■ TASK DIRECTIONS: When a record holds a picture, leave the picture out and copy everything else exactly.
....
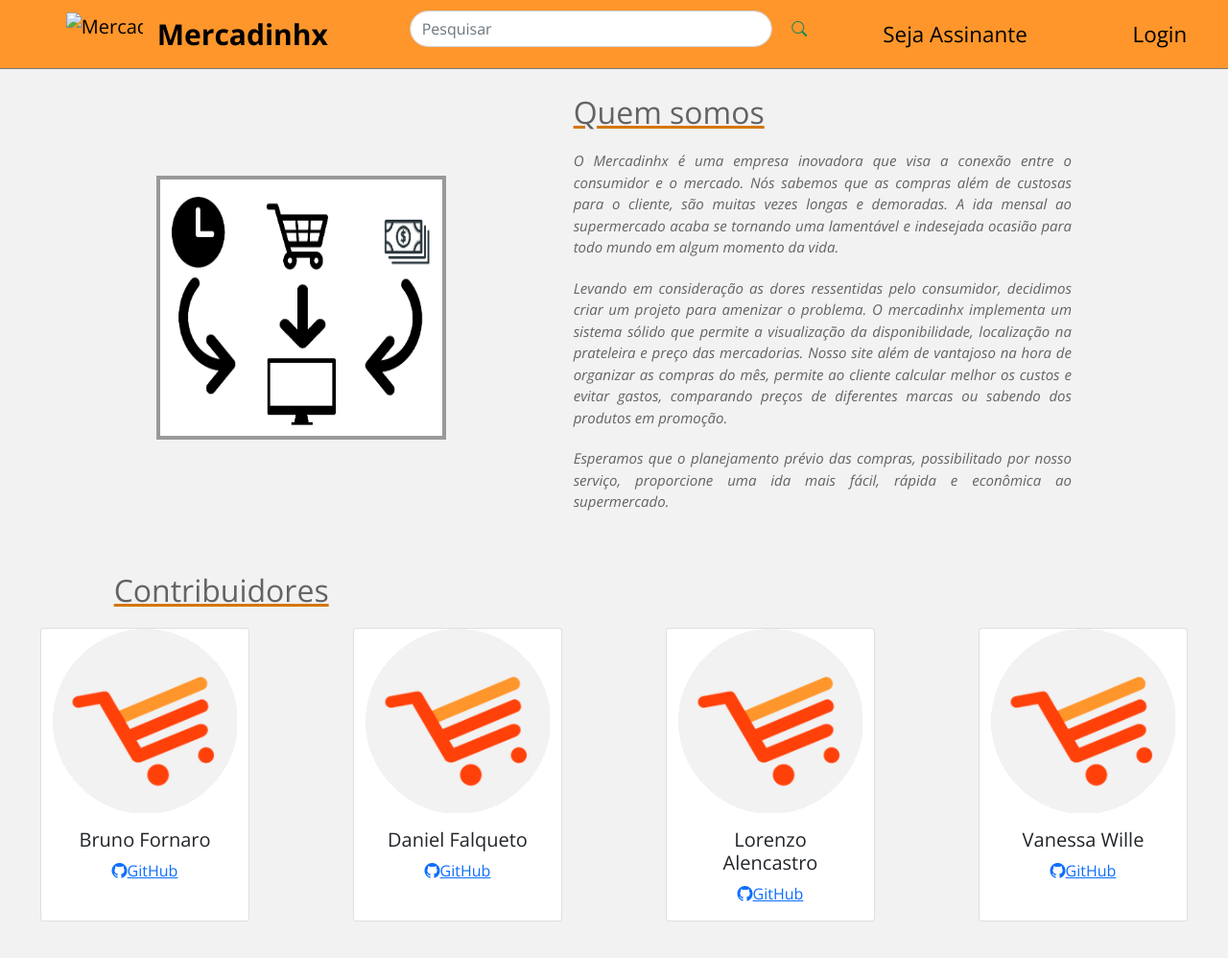
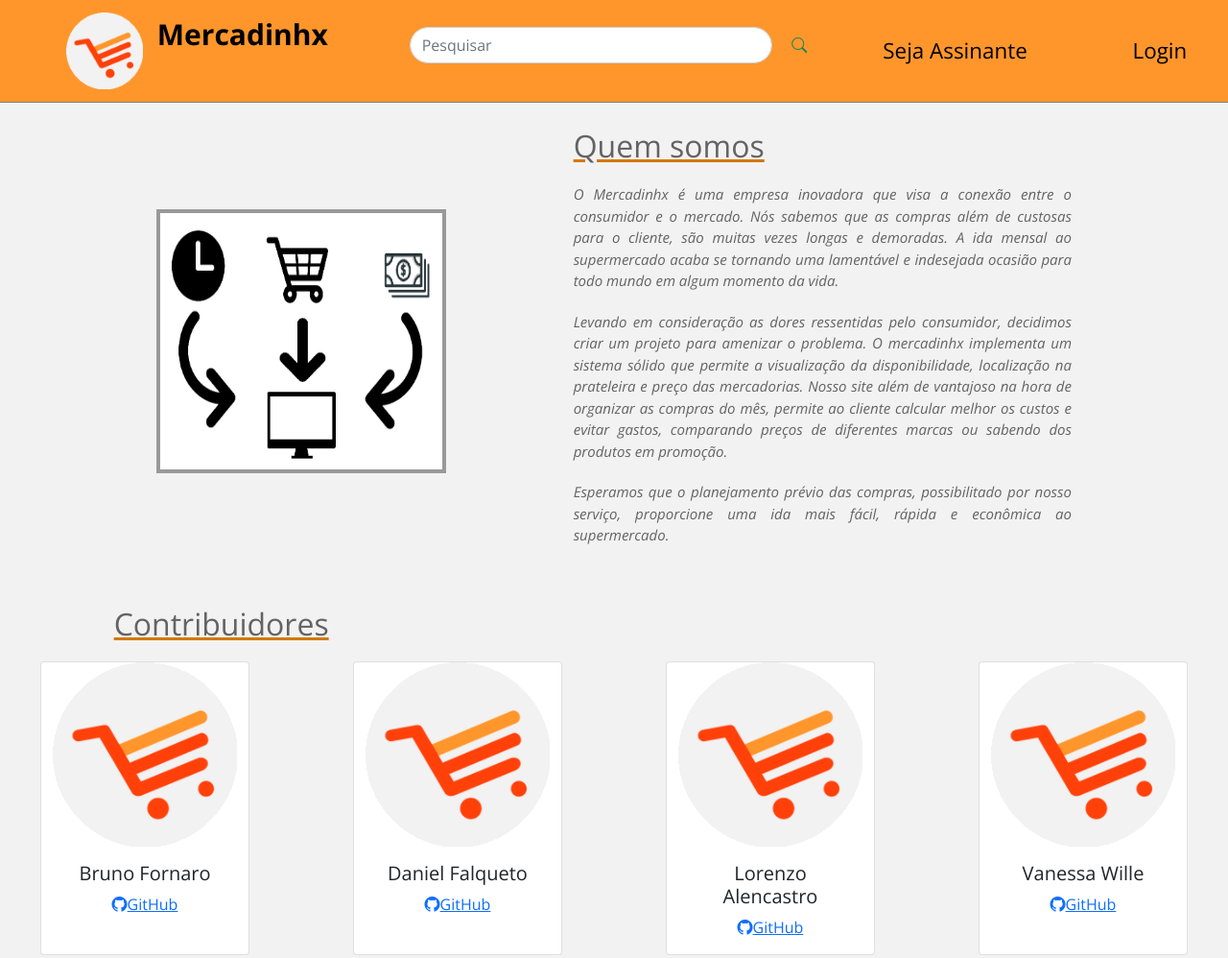
Before and after one commit to BrunoFornaro/Linguagens-de-Programa-o-A1, a plain HTML site: page Quem_somos.html in a window 1280 px wide. Shown: the top 998 px of the page at 96% size. Drawn offline with nearby package versions, Linux system fonts and the light colour scheme.

Commit message:
Update Quem_somos.html

```diff
--- a/Quem_somos.html
+++ b/Quem_somos.html
@@ -40,7 +40,7 @@
             <nav class="navbar navbar-expand-lg bg-primary-color" id="navbar">
                 <div class="col-md-4 ">
                     <a href="#" class="navbar-brand primary-color">
-                        <img src="img/logo_circulo/market.png" alt="Mercado">
+                        <img src="img/logo_circulo.png" alt="Mercado">
                         <span>Mercadinhx</span>
                     </a>
                 </div>
```
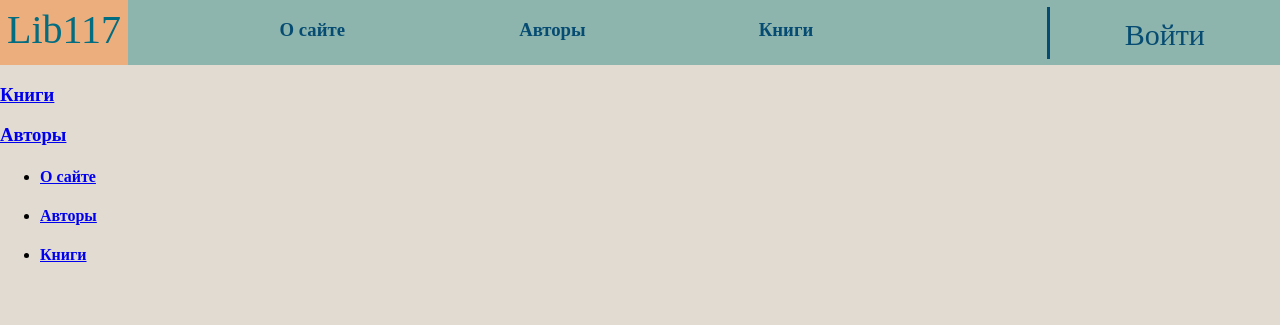
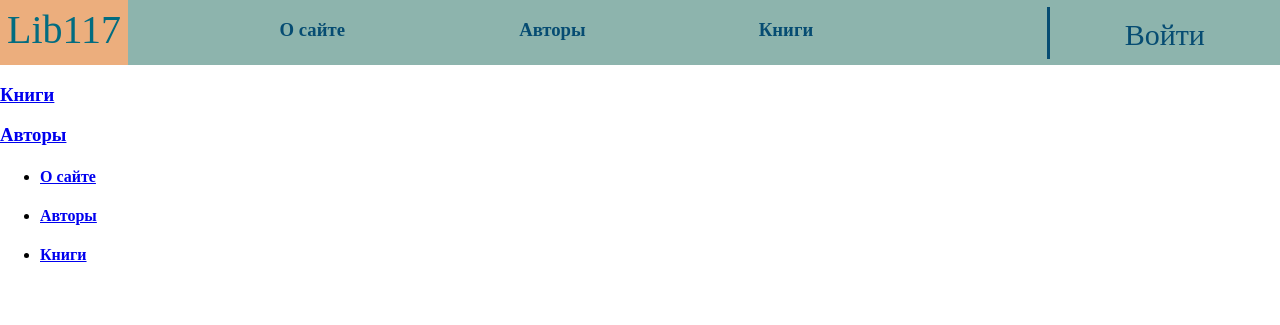
Before and after one commit to MustafinMP/LibrarySiteProject, a Django app: page / in a window 1280 px wide. Shown: the top 325 px of the page. Run offline with Django 3.2, Linux system fonts and the light colour scheme.

Commit message:
Change background color in basic_style.css

```diff
--- a/LibrarySite/library/static/css/basic_style.css
+++ b/LibrarySite/library/static/css/basic_style.css
@@ -62,5 +62,5 @@ body {
   padding: 0;
   margin: 0;
   position: relative;
-  background-color: #e2dbd1;
+  background-color: #ffffff;
 }
```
....
■ EXERCISE ANSWER:
Before and after one commit to BrunoFornaro/Linguagens-de-Programa-o-A1, a plain HTML site: page Quem_somos.html in a window 1280 px wide. Shown: the top 998 px of the page at 96% size. Drawn offline with nearby package versions, Linux system fonts and the light colour scheme.

Commit message:
Update Quem_somos.html

```diff
--- a/Quem_somos.html
+++ b/Quem_somos.html
@@ -40,7 +40,7 @@
             <nav class="navbar navbar-expand-lg bg-primary-color" id="navbar">
                 <div class="col-md-4 ">
                     <a href="#" class="navbar-brand primary-color">
-                        <img src="img/logo_circulo/market.png" alt="Mercado">
+                        <img src="img/logo_circulo.png" alt="Mercado">
                         <span>Mercadinhx</span>
                     </a>
                 </div>
```
Before and after one commit to MustafinMP/LibrarySiteProject, a Django app: page / in a window 1280 px wide. Shown: the top 325 px of the page. Run offline with Django 3.2, Linux system fonts and the light colour scheme.

Commit message:
Change background color in basic_style.css

```diff
--- a/LibrarySite/library/static/css/basic_style.css
+++ b/LibrarySite/library/static/css/basic_style.css
@@ -62,5 +62,5 @@ body {
   padding: 0;
   margin: 0;
   position: relative;
-  background-color: #e2dbd1;
+  background-color: #ffffff;
 }
```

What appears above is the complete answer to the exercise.